A state grand jury indicted Texas Gov. Rick Perry on two felony charges of abuse of power late Friday afternoon. The charges, one count each of abuse of official capacity and coercion of a public servant, stem from allegations that Perry tried to force Travis County District Attorney Rosemary Lehmberg to resign in 2013.
At the center of the issue is a complaint about intimidation stemming from Perry's threat to veto of $7.5 million in state funding to the Public Integrity Unit run by Lehmberg's office. The threat came after she pleaded guilty to drunk driving and served a 45-day sentence; Perry called on her to step down but she refused to resign her position.
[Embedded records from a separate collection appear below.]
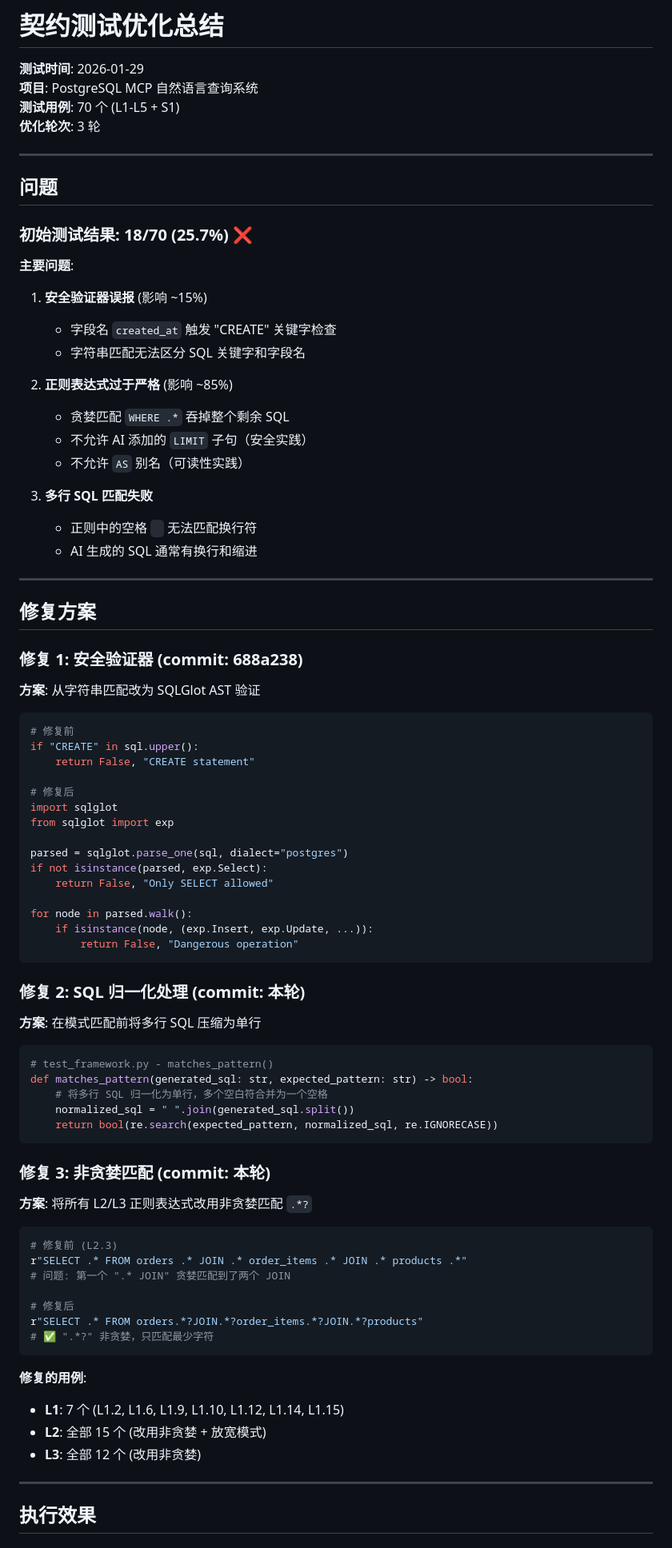
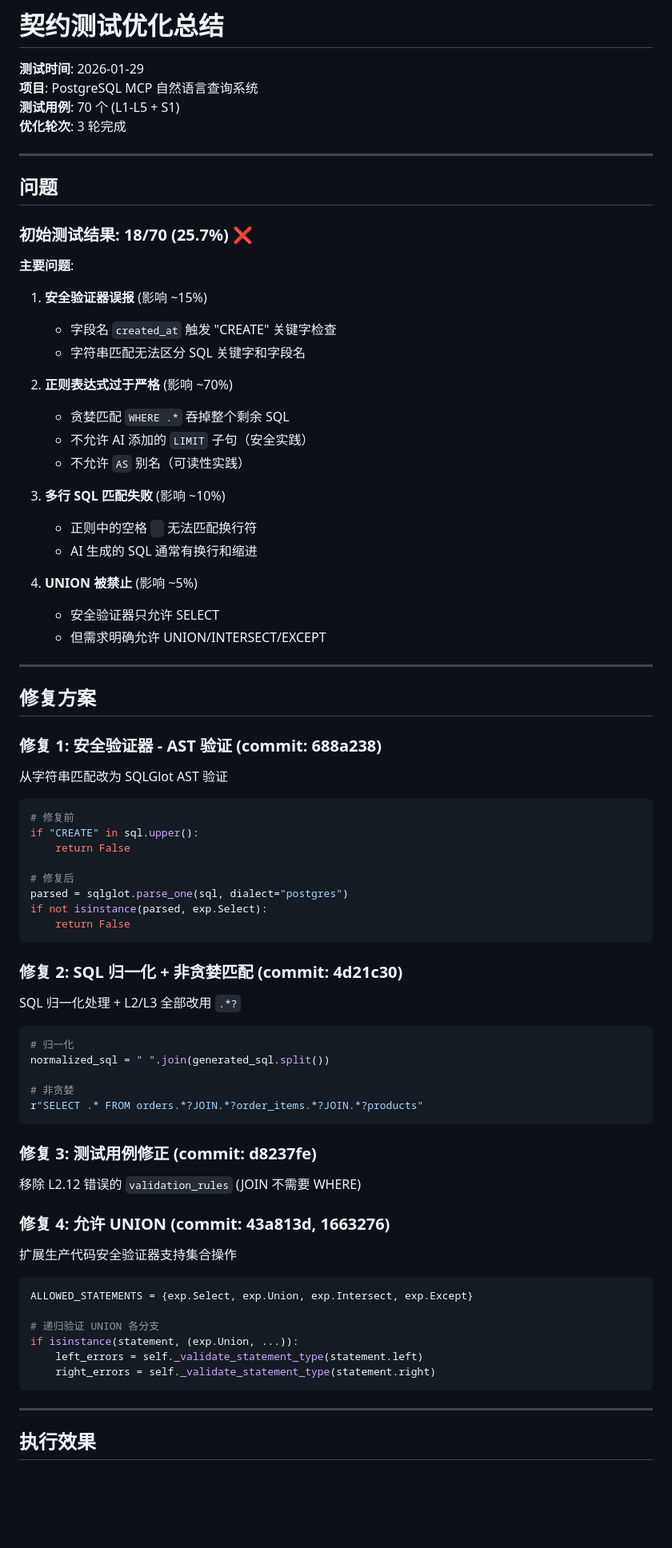
Before and after one commit to ZenRay/VibeCoding, a Markdown page: instructions/Week5/CONTRACT_TEST_SUMMARY.md, the part around one of its changes. Shown at 80% size. Rendered like a GitHub page; blank space fills up the shorter version.

````diff
--- a/instructions/Week5/CONTRACT_TEST_SUMMARY.md
+++ b/instructions/Week5/CONTRACT_TEST_SUMMARY.md
@@ -3,7 +3,7 @@
 **测试时间**: 2026-01-29
 **项目**: PostgreSQL MCP 自然语言查询系统
 **测试用例**: 70 个 (L1-L5 + S1)
-**优化轮次**: 3 轮
+**优化轮次**: 3 轮完成
 
 ---
 
@@ -17,71 +17,66 @@
    - 字段名 `created_at` 触发 "CREATE" 关键字检查
    - 字符串匹配无法区分 SQL 关键字和字段名
 
-2. **正则表达式过于严格** (影响 ~85%)
+2. **正则表达式过于严格** (影响 ~70%)
    - 贪婪匹配 `WHERE .*` 吞掉整个剩余 SQL
    - 不允许 AI 添加的 `LIMIT` 子句（安全实践）
    - 不允许 `AS` 别名（可读性实践）
 
-3. **多行 SQL 匹配失败**
+3. **多行 SQL 匹配失败** (影响 ~10%)
    - 正则中的空格 ` ` 无法匹配换行符
    - AI 生成的 SQL 通常有换行和缩进
+
+4. **UNION 被禁止** (影响 ~5%)
+   - 安全验证器只允许 SELECT
+   - 但需求明确允许 UNION/INTERSECT/EXCEPT
 
 ---
 
 ## 修复方案
 
-### 修复 1: 安全验证器 (commit: 688a238)
+### 修复 1: 安全验证器 - AST 验证 (commit: 688a238)
 
-**方案**: 从字符串匹配改为 SQLGlot AST 验证
+从字符串匹配改为 SQLGlot AST 验证
 
 ```python
 # 修复前
 if "CREATE" in sql.upper():
-    return False, "CREATE statement"
+    return False
 
 # 修复后
-import sqlglot
-from sqlglot import exp
-
 parsed = sqlglot.parse_one(sql, dialect="postgres")
 if not isinstance(parsed, exp.Select):
-    return False, "Only SELECT allowed"
-
-for node in parsed.walk():
-    if isinstance(node, (exp.Insert, exp.Update, ...)):
-        return False, "Dangerous operation"
+    return False
 ```
 
-### 修复 2: SQL 归一化处理 (commit: 本轮)
+### 修复 2: SQL 归一化 + 非贪婪匹配 (commit: 4d21c30)
 
-**方案**: 在模式匹配前将多行 SQL 压缩为单行
+SQL 归一化处理 + L2/L3 全部改用 `.*?`
 
 ```python
-# test_framework.py - matches_pattern()
-def matches_pattern(generated_sql: str, expected_pattern: str) -> bool:
-    # 将多行 SQL 归一化为单行，多个空白符合并为一个空格
-    normalized_sql = " ".join(generated_sql.split())
-    return bool(re.search(expected_pattern, normalized_sql, re.IGNORECASE))
+# 归一化
+normalized_sql = " ".join(generated_sql.split())
+
+# 非贪婪
+r"SELECT .* FROM orders.*?JOIN.*?order_items.*?JOIN.*?products"
 ```
 
-### 修复 3: 非贪婪匹配 (commit: 本轮)
+### 修复 3: 测试用例修正 (commit: d8237fe)
 
-**方案**: 将所有 L2/L3 正则表达式改用非贪婪匹配 `.*?`
+移除 L2.12 错误的 `validation_rules` (JOIN 不需要 WHERE)
+
+### 修复 4: 允许 UNION (commit: 43a813d, 1663276)
+
+扩展生产代码安全验证器支持集合操作
 
 ```python
-# 修复前 (L2.3)
-r"SELECT .* FROM orders .* JOIN .* order_items .* JOIN .* products .*"
-# 问题: 第一个 ".* JOIN" 贪婪匹配到了两个 JOIN
+ALLOWED_STATEMENTS = {exp.Select, exp.Union, exp.Intersect, exp.Except}
 
-# 修复后
-r"SELECT .* FROM orders.*?JOIN.*?order_items.*?JOIN.*?products"
-# ✅ ".*?" 非贪婪，只匹配最少字符
+# 递归验证 UNION 各分支
+if isinstance(statement, (exp.Union, ...)):
+    left_errors = self._validate_statement_type(statement.left)
+    right_errors = self._validate_statement_type(statement.right)
 ```
-
-**修复的用例**:
-- **L1**: 7 个 (L1.2, L1.6, L1.9, L1.10, L1.12, L1.14, L1.15)
-- **L2**: 全部 15 个 (改用非贪婪 + 放宽模式)
-- **L3**: 全部 12 个 (改用非贪婪)
 
 ---
 
````
Also changed, not shown: other parts of instructions/Week5/CONTRACT_TEST_SUMMARY.md (+54 -46 lines).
Perry then vetoed the funding for the PIU.
According to the New York Times, when Perry vetoed the unit in 2013, the PIU was investigating accusations of mismanagement and corruption related to one of Perry's landmark initiatives, the Cancer Prevention and Research Institute of Texas.
Perry's General Counsel, Mary Anne Wiley, released a statement shortly after the indictment. "The veto in question was made in accordance with the veto authority afforded to every governor under the Texas constitution," she said. "We will continue to aggressively defend the governor's lawful and constitutional action, and we believe we will ultimately prevail.
Perry, the longest serving governor in Texas history, faces 109 years in prison if convicted, according to KXAN.
[Image via Getty]